_PROMPT_. The answer must consist of every line below that contains the word "history".

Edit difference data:
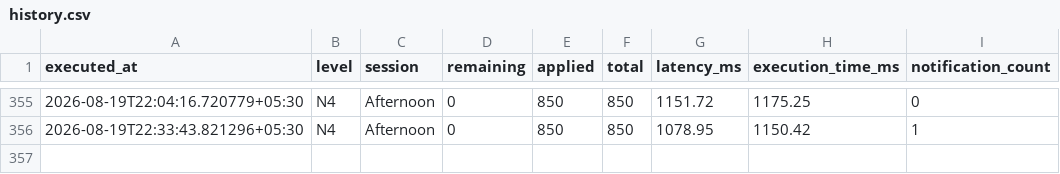
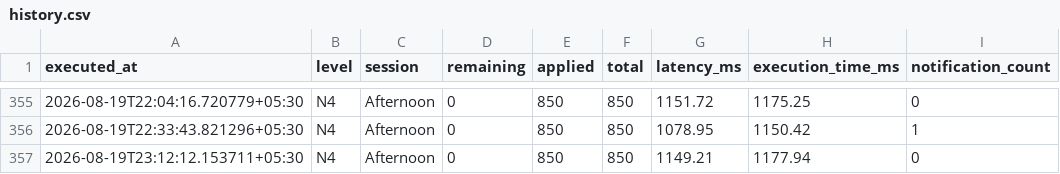
Before and after one commit to Jxck007/JLPT-Seat-Watcher, a CSV file: docs/history.csv, drawn as a sheet; only a part is shown, gaps mark what is left out.

```diff
--- a/docs/history.csv
+++ b/docs/history.csv
@@ -356 +356,2 @@ executed_at,level,session,remaining,applied,total,latency_ms,execution_time_ms,n
 2026-08-19T22:33:43.821296+05:30,N4,Afternoon,0,850,850,1078.95,1150.42,1
+2026-08-19T23:12:12.153711+05:30,N4,Afternoon,0,850,850,1149.21,1177.94,0
```
Also changed, not shown: 4 other files.
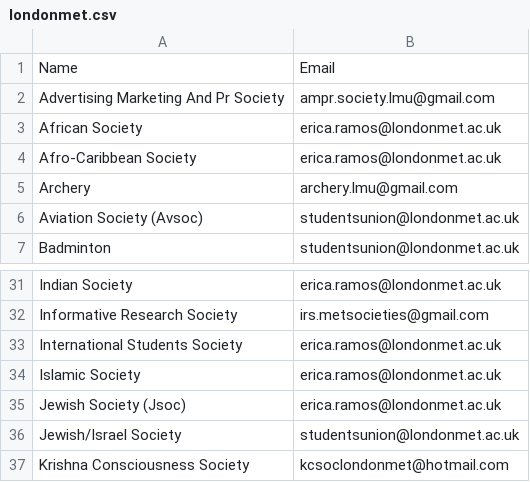
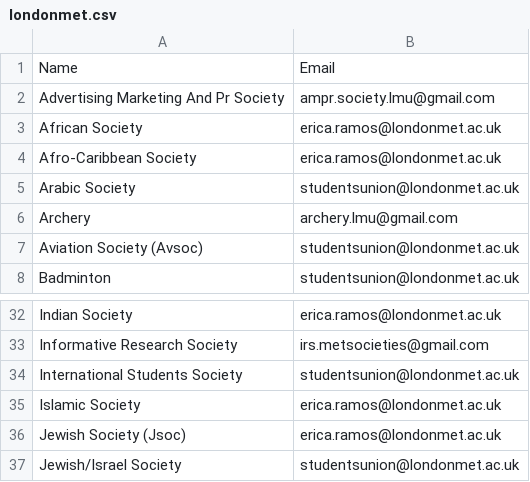
Before and after one commit to kcsoc/society-email-scrape, a CSV file: docs/output/londonmet.csv, drawn as a sheet; only a part is shown, gaps mark what is left out; the shorter side is filled out with more unchanged rows.

```diff
--- a/docs/output/londonmet.csv
+++ b/docs/output/londonmet.csv
@@ -4,2 +4,3 @@ African Society, erica.ramos@londonmet.ac.uk
 Afro-Caribbean Society, erica.ramos@londonmet.ac.uk
+Arabic Society, studentsunion@londonmet.ac.uk
 Archery, archery.lmu@gmail.com
@@ -32,3 +33,3 @@ Indian Society, erica.ramos@londonmet.ac.uk
 Informative Research Society, irs.metsocieties@gmail.com
-International Students Society, erica.ramos@londonmet.ac.uk
+International Students Society, studentsunion@londonmet.ac.uk
 Islamic Society, erica.ramos@londonmet.ac.uk
```
Also changed, not shown: docs/output/city.csv, docs/output/qmul.csv, 2 other files.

_TASK OUTPUT_.
Before and after one commit to Jxck007/JLPT-Seat-Watcher, a CSV file: docs/history.csv, drawn as a sheet; only a part is shown, gaps mark what is left out.
--- a/docs/history.csv
+++ b/docs/history.csv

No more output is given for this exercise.